Admittedly, I would never personify the remaining semifredo as a (delicious) monster if this past week hadn’t happened. It all started when my sister and her kids visited last weekend and I folded together a mountain of lemony-floof into a frozen cake for the occasion. C’est normal, the kids ate dirt together, the adults had kale and roast chicken, it was lovely as bunnies and dessert went down a treat with some lightly sweetened berries and homemade strawberry sodas.
And then… the stomach bug arrived with it’s little bug fingers. Without getting very far into the details of that, the whole family got it and the whole family survived (incredibly). And I handled a new level of challenge as a parent, holding my tiny Muffin as he slept through the worst of it and kept his spirits if not dry, then at least buoyant. We bonded. Sick kids are nice to cuddle. I realized there was an even broader range of things that don’t gross me out about my own offspring. And I’m really, really, glad we’re through the woods. SO GLAD.Four enormous loads of surprisingly gratifying laundry later, and after many, many bowls of pho and miso soup and instant ramen (and more tonight), I can finally look at the remaining half of this lemon-thing with renewed appetite, and appreciation for it’s staying power. I can wait for you, my lovely. You can wait for me. And we’ll all melt together by the big lemon tree*. I’ll take a tiny slice and feel like a normal person again. Like a functioning adult. Just in time for the first day of spring that makes me wish I’d left my coat at home.*I’m finally growing Meyer lemon trees!! Planted eighteen lucky seed-contenders last night. Wish them luck!This is an easy, and elegant dessert for a dinner with guests, one that will keep for days (3 or 4!) well wrapped in the freezer. The honey adds an amazing warm quality that matches really naturally with the mandarin-taste of Meyer lemons, but you can use regular lemon juice too. My Meyers were pucker-y enough on their own, but if you find yours are too sweet, you can add a little straight lemon juice to sour them up.

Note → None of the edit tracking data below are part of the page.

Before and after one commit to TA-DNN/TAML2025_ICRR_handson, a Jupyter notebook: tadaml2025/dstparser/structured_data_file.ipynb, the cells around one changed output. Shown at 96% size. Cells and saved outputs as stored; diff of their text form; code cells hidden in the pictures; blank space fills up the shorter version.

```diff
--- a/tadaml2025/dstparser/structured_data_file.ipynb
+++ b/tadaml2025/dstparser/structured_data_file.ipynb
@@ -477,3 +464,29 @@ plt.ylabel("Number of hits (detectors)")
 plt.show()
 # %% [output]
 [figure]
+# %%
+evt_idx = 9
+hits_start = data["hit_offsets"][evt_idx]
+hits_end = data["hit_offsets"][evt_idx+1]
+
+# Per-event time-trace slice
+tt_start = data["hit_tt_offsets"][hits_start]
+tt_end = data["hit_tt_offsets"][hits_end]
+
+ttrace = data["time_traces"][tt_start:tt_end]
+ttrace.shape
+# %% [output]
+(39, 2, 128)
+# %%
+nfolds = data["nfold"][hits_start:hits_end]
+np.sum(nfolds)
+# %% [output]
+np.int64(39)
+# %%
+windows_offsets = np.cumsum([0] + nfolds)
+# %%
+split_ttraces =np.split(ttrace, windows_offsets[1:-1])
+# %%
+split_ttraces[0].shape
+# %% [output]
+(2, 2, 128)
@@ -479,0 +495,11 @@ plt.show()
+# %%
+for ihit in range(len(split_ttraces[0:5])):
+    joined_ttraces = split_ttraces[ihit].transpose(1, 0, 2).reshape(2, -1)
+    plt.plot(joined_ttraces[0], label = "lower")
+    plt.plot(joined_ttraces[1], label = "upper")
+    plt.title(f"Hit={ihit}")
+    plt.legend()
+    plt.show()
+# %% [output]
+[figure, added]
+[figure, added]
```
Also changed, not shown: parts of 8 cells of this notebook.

Meyer Lemon Honey Semifreddo
Adapted from Maria Helm Sinskey via Epicurious
- ½ cup (50 grams) blanched pistachios, roughly chopped

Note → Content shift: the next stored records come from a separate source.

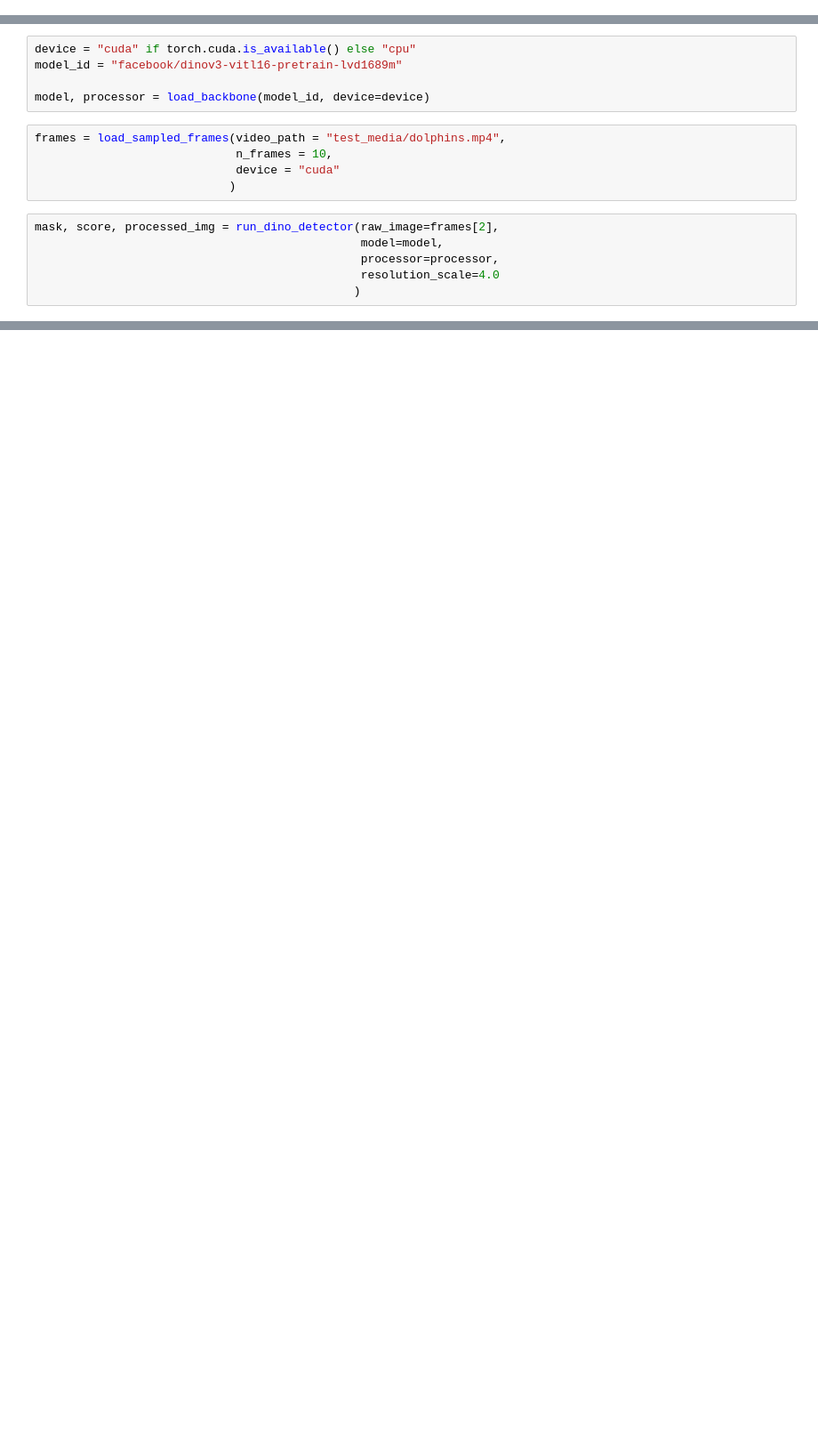
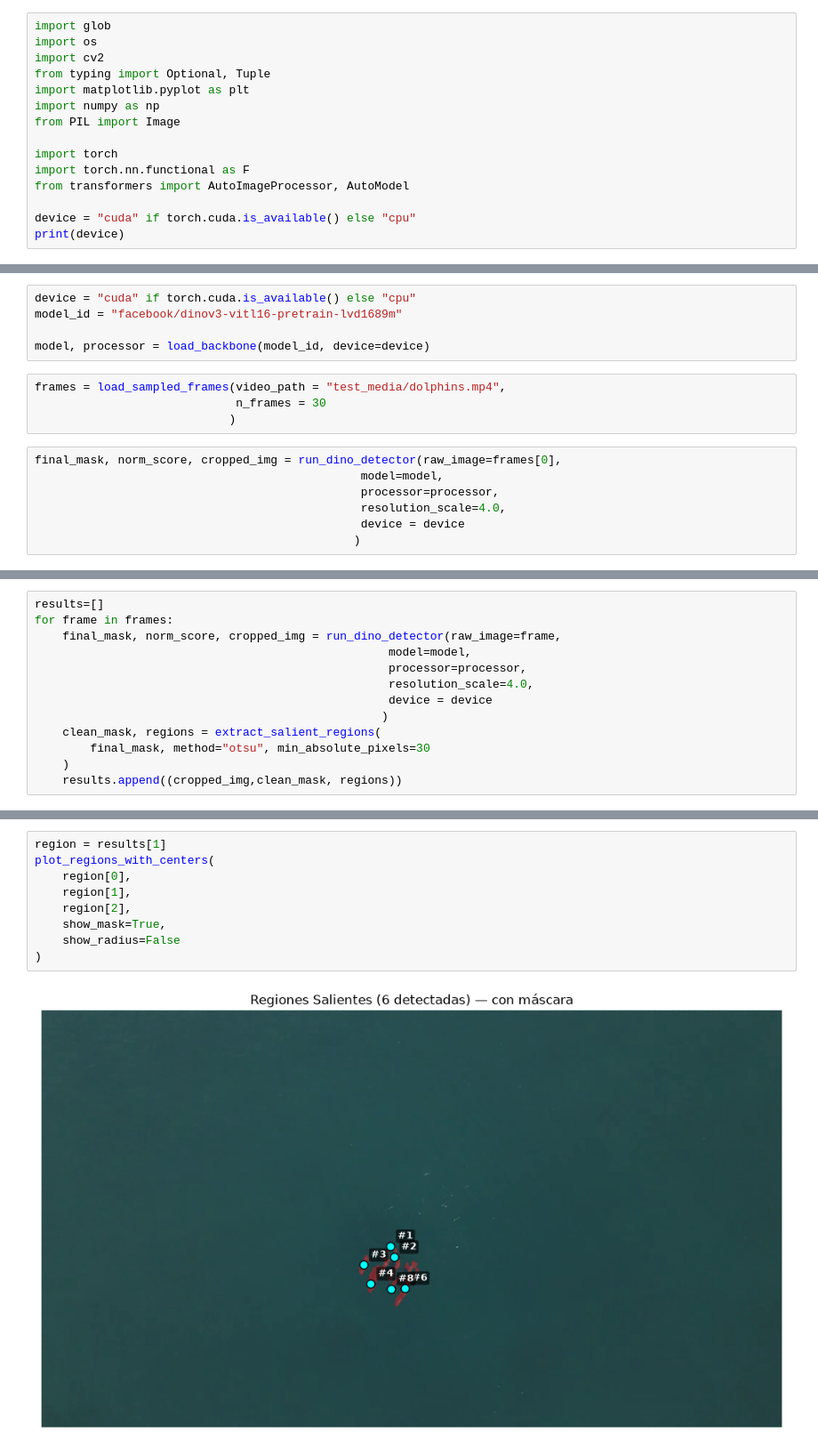
Before and after one commit to gllrmoliva/fish-segmentation, a Jupyter notebook: examples/dinov3-pipeline.ipynb, the cells around one changed output, grey strips where cells are left out. Shown at 89% size. Saved outputs shown, nothing was run; the diff lists cells and outputs as text; blank space fills up the shorter version.

```diff
--- a/examples/dinov3-pipeline.ipynb
+++ b/examples/dinov3-pipeline.ipynb
@@ -3,3 +3,18 @@ from dotenv import load_dotenv
 load_dotenv()
 # %% [output]
 True
+# %%
+import glob
+import os
+import cv2
+from typing import Optional, Tuple
+import matplotlib.pyplot as plt
+import numpy as np
+from PIL import Image
+
+import torch
+import torch.nn.functional as F
+from transformers import AutoImageProcessor, AutoModel
+
+device = "cuda" if torch.cuda.is_available() else "cpu"
+print(device)
@@ -280,12 +475,12 @@ model_id = "facebook/dinov3-vitl16-pretrain-lvd1689m"
 model, processor = load_backbone(model_id, device=device)
 # %%
 frames = load_sampled_frames(video_path = "test_media/dolphins.mp4",
-                             n_frames = 10,
-                             device = "cuda"
+                             n_frames = 30
                             )
 # %%
-mask, score, processed_img = run_dino_detector(raw_image=frames[2],
+final_mask, norm_score, cropped_img = run_dino_detector(raw_image=frames[0],
                                                model=model,
                                                processor=processor,
-                                               resolution_scale=4.0
+                                               resolution_scale=4.0,
+                                               device = device
                                               )
@@ -298,0 +500,13 @@ plot_detection_results(image = processed_img,
+# %%
+results=[]
+for frame in frames:
+    final_mask, norm_score, cropped_img = run_dino_detector(raw_image=frame,
+                                                   model=model,
+                                                   processor=processor,
+                                                   resolution_scale=4.0,
+                                                   device = device
+                                                  )
+    clean_mask, regions = extract_salient_regions(
+        final_mask, method="otsu", min_absolute_pixels=30
+    )
+    results.append((cropped_img,clean_mask, regions))
@@ -298,0 +517,11 @@ plot_detection_results(image = processed_img,
+# %%
+region = results[1]
+plot_regions_with_centers(
+    region[0],
+    region[1],
+    region[2],
+    show_mask=True,
+    show_radius=False
+)
+# %% [output]
+[figure, added]
```
Also changed, not shown: parts of 11 cells of this notebook.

- 1¾ cup (436 grams) chilled heavy whipping cream
- ¾ cup (150 grams) + 2 tablespoons (24 grams) white sugar
- ⅓ cup (113 grams) mild high-quality honey
- ½ cup (125 grams) fresh Meyer lemon juice
- 7 egg yolks (140 grams)
- 2 tablespoons Meyer lemon zest
- ¼ teaspoon (1 gram) sea salt
- 4 cups fresh berries – raspberries, blackberries, strawberries, anything
Line a 9x5x3 loaf pan with plastic wrap, leaving enough overhang to make it easier to un-mold later. (It helps to slightly wet the tin with water first, then press the plastic into the corners with a dry pastry brush). Sprinkle the pistachios onto the bottom of the lined tin.
Whip the cream to soft peaks; cover and keep chilled in the fridge.
Mix the honey, sugar, lemon juice, lemon zest and egg yolks together in a bowl set over a pan of simmering water. With a whisk, stir the mixture until it reaches 170℉ and thickens like a lemon curd (which is exactly what you are making). Pass the curd through a fine mesh strainer, discard the solids, and whip it on high speed until very thick, cool, and double in volume.
In three additions, gently fold the whipped cream into the egg mixture until it is homogenous, deflating it as little as possible. Pour it into the prepared tin, tap it a couple times on the table gently to pop any large air bubbles, and cover the top with plastic wrap. Freeze for at least 8 hours before serving.
To serve, un-mold onto a serving platter. (If your freezer is very cold, let the semifredo warm slightly in the fridge for a few minutes before slicing – mine is not that cold, so I cut it right away). If serving with with berries, toss them in 2 tablespoons of sugar and let them mingle for 20 minutes and up to 3 hours before using them.